Tall Timbers

Imperfect but forgiven
I read library books fairly exclusively and have needed to use 4 different apps to access the ebooks I borrow. The most common is via Hoopla, then Kindle, then RBdigital, and then Nook, at least in the case of my library. I started out using a 7" Samsung tablet but at some point I switched to using my phone just because it is lighter to hold, which is a big plus. I got used to reading on that size screen which on my Samsung S9 is about 5.8" diagonal, if I'm not mistaken. I've always got my phone with me, so I don't have to carry the tablet around with me now...

Unless Kindle readers can also accept other popular reading apps, I'd recommend getting something with android that can download from the Google play store.
 
Last edited:

Momma D
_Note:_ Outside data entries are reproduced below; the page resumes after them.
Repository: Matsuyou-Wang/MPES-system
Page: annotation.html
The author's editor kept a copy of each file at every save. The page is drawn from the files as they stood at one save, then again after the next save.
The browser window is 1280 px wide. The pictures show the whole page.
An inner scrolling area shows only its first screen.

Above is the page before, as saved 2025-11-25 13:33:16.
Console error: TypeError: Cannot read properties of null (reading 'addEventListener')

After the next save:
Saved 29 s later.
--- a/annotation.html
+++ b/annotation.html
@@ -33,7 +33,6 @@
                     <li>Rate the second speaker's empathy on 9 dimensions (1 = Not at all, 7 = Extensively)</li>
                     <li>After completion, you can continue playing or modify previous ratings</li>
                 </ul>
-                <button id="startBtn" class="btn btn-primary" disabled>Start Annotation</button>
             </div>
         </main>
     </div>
Well-Known Member
I have both the kindle fire and paper white from about 4-5 years ago. I started having occasional problems with both a few months ago. Nothing a quick restart didn't fix.
I like them both...the paper white for reading anywhere, and the fire for word games indoors. The glare on the fire doesn't lend itself for outdoors.
That said, I did get a new kindle e-reader on prime day because it was a great deal.
All of my kindles are 6" screens, though the new one seems bigger because the bezel is smaller. The page turn is much quicker on the new one, and it reads almost as well as the paper white.
It also is a bit smaller, and fits in my hand and in my purse with ease.
My son uses it to get library books for his daughter, with no problems.
I get the ads to save the few dollars, but all they consist of on the e-reader is a book recommendation when it wakes up. Found a few good books that way!
 

ReadyOrNot

Well-Known Member
I love my Paperwhite! I have thousands of books now, most of them free but some were 99 cents to 2.99 that I get through gospelebooks.net or lifeversebooks.org. I probably have more books now than I can read in my lifetime and I get a few more each week. I tend to download the books I’m sure I want to read directly on my kindle and the others I store directly on my Amazon cloud for perusal later.
 

Terry

Well-Known Member
I use my Paperwhite a lot. It is 5 years old and still holds a charge for weeks. My beach companion. I turn the wifi off unless I want to highlight and save or email a highlighted area. I use a program called Ultimate Epubsoft DRM removal to convert Kindle to any of the popular ebook formats and PDF when my book is DRM controlled. PDF is useful to send select small portions to send in emails regarding the subject at hand. My wife has a Kobo. Works fine too.
Some additional info on formats:
The "AZW" format is used for e-books that you buy at Amazon's Kindle Store. It is the preferred format to ensure maximum readability on the device. The format is proprietary and is actually a variant of the MOBI format, originally created by French company Mobipocket. Amazon purchased Mobipocket and adapted the format for use on the Kindle.

Other Native Formats
The Kindle can display some other e-book formats natively, which means these files can be loaded directly onto the device and read in the same manner as an AZW file. MOBI files and PRC files (a format used on the Palm) can be read if they do not contain Digital Rights Management (DRM) protection. DRM typically limits a book to a single reading device. In addition, the Kindle can handle plain text files (TXT) and Adobe's PDF format, although not all PDFs display well on the Kindle.
Available Through Conversion
Conversion typically involves sending a file to your Kindle email address. Amazon says it can convert HTML, DOC (a Microsoft Word file) and the graphic file formats JPEG, GIF, PNG and BMP. Some people are now using the Kindle to read scanned manga comics; a program called Mangle allows you to convert manga if scanned to one of the graphic file formats supported on the Kindle.

I can verify that my Kindle does not work well with most PDF files.
 
Top